I Tried to Take My Life to Erase the Pain of My Abortion
by Jewels Green | Washington, DC | LifeNews.com
What does it feel like to hurt yourself … on purpose? What is it like when the switch clicks in your brain and the
hand raises, then lowers, the blade over your own skin?
Does it feel right? Does it feel crazy (like it should)? Does it feel… better? The moment just before contact, when
the anticipation of release is tantalizingly palpable—and you could stop, but don't—what compels the hand to
continue? What does it feel like when cold, hard, sharp, smooth metal makes contact with warm, pulsing, soft,
I can tell you. For me, it felt right. It felt better. And it did not feel crazy (like it should).
I was a quick-cutter. I would slice, slice, slice in short, rapid strokes, getting deeper with each cut. Each cut
brought me incrementally closer to calm, to control. I almost always knew when to stop—I didn't want to need
stitches (because that would mean exposure), and most times I didn't want to bleed to death. I wanted release.
Release from uncontrollable, insurmountable emotional turmoil. Transforming my storm of inner pain and anguish into
visible, tangible, physical sensation mitigated it (somewhat). For me, part of the ritual was the release: somehow
seeing my blood ooze then spill from my cuts produced a serenity unreachable through any other sane means—but also
the methodical cleaning and dressing of my wounds afterwards (and of the blade) also left me feeling stoically in
control (unlike whatever explosive madness led up to the cutting). Once bandaged, the ache under the wrappings was
a welcome reminder that my body was, in fact, still my own—if I could feel it, it was real. If I could feel pain, I
was real, and I preferred the physical pain to the emotional pain, and most certainly as an alternative to
It felt different when it didn't work. When the storm wanted to take me with it. The slicing steps toward serenity
only deepening the desire for darkness. No amount of bloodshed by my own hand would be enough.
The turning point is/was subtle. It started the same, but did not progress the same. The calm never came. Cut, cut,
cut… but no solace. Just renewed vigor and hunger for more and more bloodletting. Then it hit me, like sunlight in
my eyes: blinding and painful, but still beautiful. If I keep going, maybe I'd end this horrific, consuming pain
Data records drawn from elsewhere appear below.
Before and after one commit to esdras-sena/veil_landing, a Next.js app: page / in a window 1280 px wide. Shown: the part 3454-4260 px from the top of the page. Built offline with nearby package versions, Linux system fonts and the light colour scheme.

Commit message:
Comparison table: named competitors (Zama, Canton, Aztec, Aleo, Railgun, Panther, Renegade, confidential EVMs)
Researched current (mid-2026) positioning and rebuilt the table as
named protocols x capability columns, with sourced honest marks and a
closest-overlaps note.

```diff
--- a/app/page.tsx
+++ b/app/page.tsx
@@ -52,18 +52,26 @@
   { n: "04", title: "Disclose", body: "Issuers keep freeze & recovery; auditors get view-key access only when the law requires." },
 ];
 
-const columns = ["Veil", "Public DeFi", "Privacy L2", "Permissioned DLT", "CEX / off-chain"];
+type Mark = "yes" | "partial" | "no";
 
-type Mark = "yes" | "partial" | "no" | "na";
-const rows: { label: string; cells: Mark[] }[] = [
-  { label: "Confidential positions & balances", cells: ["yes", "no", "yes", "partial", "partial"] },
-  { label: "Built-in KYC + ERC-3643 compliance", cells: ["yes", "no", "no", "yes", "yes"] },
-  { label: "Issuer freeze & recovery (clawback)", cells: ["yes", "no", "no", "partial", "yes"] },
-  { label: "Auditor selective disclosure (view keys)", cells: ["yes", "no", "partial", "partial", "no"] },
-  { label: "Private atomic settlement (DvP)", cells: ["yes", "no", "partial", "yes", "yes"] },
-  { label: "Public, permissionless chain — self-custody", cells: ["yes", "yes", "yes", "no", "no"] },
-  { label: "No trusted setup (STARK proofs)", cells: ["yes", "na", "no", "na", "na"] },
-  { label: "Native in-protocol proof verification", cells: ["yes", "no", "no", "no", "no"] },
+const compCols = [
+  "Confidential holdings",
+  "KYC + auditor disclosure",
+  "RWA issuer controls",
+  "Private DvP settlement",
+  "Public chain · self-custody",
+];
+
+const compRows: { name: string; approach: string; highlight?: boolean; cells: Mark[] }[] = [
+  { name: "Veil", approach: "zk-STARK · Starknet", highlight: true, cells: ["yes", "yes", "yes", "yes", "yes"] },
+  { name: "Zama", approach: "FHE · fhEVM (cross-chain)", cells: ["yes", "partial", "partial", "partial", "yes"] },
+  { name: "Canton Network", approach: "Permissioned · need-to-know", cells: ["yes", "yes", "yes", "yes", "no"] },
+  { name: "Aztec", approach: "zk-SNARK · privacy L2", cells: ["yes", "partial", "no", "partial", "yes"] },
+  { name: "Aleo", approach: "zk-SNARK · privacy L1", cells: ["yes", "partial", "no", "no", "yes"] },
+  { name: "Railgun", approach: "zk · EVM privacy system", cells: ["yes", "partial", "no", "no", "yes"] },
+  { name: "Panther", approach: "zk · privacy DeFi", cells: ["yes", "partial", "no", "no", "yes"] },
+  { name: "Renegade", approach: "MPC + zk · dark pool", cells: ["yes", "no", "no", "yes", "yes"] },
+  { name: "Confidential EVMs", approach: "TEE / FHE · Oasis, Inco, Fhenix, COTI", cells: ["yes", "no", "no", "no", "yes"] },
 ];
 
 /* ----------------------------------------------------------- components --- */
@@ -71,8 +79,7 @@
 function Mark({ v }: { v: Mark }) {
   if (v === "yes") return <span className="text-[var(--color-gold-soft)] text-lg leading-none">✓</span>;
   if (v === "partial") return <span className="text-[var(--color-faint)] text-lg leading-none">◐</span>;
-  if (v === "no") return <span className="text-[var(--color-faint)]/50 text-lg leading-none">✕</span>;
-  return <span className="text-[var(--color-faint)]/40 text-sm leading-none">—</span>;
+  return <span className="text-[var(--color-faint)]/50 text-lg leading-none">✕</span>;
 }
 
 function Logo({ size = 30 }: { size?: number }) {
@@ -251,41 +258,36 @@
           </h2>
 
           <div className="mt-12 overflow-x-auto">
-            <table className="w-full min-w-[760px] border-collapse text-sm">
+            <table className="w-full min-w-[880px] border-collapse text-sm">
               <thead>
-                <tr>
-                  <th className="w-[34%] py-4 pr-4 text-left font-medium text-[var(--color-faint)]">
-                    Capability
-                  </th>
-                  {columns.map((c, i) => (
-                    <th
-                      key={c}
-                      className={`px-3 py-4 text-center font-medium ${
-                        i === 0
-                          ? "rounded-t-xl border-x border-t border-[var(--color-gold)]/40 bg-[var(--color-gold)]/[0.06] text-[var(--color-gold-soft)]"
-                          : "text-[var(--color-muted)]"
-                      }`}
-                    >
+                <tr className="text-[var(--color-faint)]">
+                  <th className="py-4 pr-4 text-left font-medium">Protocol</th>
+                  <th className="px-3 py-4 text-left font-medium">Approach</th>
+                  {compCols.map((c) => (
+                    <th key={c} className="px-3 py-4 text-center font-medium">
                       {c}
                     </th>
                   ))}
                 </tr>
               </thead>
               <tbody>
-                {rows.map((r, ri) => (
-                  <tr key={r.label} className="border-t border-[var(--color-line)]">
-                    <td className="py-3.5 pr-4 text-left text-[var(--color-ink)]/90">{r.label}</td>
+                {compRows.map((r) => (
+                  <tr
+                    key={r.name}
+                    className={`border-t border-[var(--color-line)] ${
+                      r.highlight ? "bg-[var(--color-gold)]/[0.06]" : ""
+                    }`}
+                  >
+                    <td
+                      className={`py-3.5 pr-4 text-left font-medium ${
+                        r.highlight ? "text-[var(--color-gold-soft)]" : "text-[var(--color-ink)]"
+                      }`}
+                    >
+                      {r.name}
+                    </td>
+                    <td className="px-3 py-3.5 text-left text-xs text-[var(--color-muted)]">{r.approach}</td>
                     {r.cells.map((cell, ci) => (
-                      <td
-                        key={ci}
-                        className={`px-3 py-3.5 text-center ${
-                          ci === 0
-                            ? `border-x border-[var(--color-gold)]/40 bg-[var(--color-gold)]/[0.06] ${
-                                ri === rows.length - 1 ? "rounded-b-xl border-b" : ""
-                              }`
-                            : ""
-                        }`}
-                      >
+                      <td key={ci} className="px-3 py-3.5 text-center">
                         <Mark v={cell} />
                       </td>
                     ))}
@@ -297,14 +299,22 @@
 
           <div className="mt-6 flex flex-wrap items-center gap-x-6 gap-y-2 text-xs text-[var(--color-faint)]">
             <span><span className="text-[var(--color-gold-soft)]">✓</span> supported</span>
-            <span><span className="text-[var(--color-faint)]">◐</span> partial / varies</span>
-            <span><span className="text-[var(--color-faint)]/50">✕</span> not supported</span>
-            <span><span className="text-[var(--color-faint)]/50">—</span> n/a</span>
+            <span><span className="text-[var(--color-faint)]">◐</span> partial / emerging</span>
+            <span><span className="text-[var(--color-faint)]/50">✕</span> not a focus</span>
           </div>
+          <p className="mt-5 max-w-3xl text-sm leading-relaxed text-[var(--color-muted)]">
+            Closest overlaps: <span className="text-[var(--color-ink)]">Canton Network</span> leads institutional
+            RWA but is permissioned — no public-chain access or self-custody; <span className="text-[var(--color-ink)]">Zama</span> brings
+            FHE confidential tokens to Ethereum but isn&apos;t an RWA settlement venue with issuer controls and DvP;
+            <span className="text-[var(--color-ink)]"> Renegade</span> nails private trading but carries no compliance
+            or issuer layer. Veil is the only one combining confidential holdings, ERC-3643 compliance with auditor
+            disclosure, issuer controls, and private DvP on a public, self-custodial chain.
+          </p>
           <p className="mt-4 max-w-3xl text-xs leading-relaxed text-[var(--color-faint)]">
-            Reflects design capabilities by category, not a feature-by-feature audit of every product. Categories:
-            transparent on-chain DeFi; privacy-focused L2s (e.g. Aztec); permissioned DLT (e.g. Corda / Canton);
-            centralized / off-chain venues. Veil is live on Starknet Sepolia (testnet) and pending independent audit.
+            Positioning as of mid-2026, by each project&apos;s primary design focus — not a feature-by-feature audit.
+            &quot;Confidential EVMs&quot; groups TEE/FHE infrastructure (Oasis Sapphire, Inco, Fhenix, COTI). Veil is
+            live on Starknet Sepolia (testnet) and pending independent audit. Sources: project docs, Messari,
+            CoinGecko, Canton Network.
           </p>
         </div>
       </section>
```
once and for all. And then, well, maybe then I'd get to meet my baby. The one I killed by abortion. Sweet, sweet
Baby J. He'd be waiting for me. I could finally meet my baby—hold him, apologize, love him. Maybe.
So I kept going. I started filling the tub. I had read somewhere that the blood flowed more freely underwater. Warm,
not hot, water. My tears eerily subsided as I lowered my arms under the water, and kept slicing. It was taking too
long. I got mad, distracted. Kept bleeding, but not enough. Looked for pills. Found some. Took them. Still waiting.
Still bleeding. Still waiting. NO DEATH.
Then I turned on the oven.
Here's the point where I laugh now. Now, twenty-three years later. Because I didn't know what a pilot light was when
I was 17. It was a gas oven, yes, but I turned it on, opened the door, knelt on the cold linoleum floor of that
cheap basement apartment in Northeast Philly and stuck my head in there hoping, wishing, yes—even praying that I
would die. I singed my bangs and my eyebrows, but alas, I did not die.
When the paramedics came I refused to open the door. Somewhere during all of this I must have called my boyfriend at
work. He must have been the one to call 911. They eventually got into the apartment, I don't remember how, and they
laughed at me. They laughed at my cuts, they laughed at the empty bottle of pills, they laughed at the very warm
tiny kitchen with the oven door open. They laughed at my smoky eyebrows. "Guess you didn't really want to die,
They didn't even put me in their ambulance. I don't remember how I got to the hospital, and I have very little
memory of being in the ER, but I vividly remember running out of it. And running and running. But I couldn't run
backwards in time. I couldn't run back to the clinic and save my baby. I couldn't replay January 6, 1989 and have it
end with my baby still growing inside me—safe, warm, content.
My life, my world, my being, is measured by that day. Not the day I tried to take my own life, but the day I did
take the life of my first child. There is Before My Abortion, and After My Abortion.
I have often thought, what if… but then I stop myself.
LifeNews Note: This is Part One of a series on post-abortion recovery. Jewels Green is a post-abortive mother of
three who worked in an abortion clinic before becoming pro-life. Watch for the next installment in this series of
post-abortion pain and recovery, "Abortion Hurts, Part 2: The Psychiatric Hospital" coming soon. Green writes for
the Live Action blog and this column is reprinted with permission.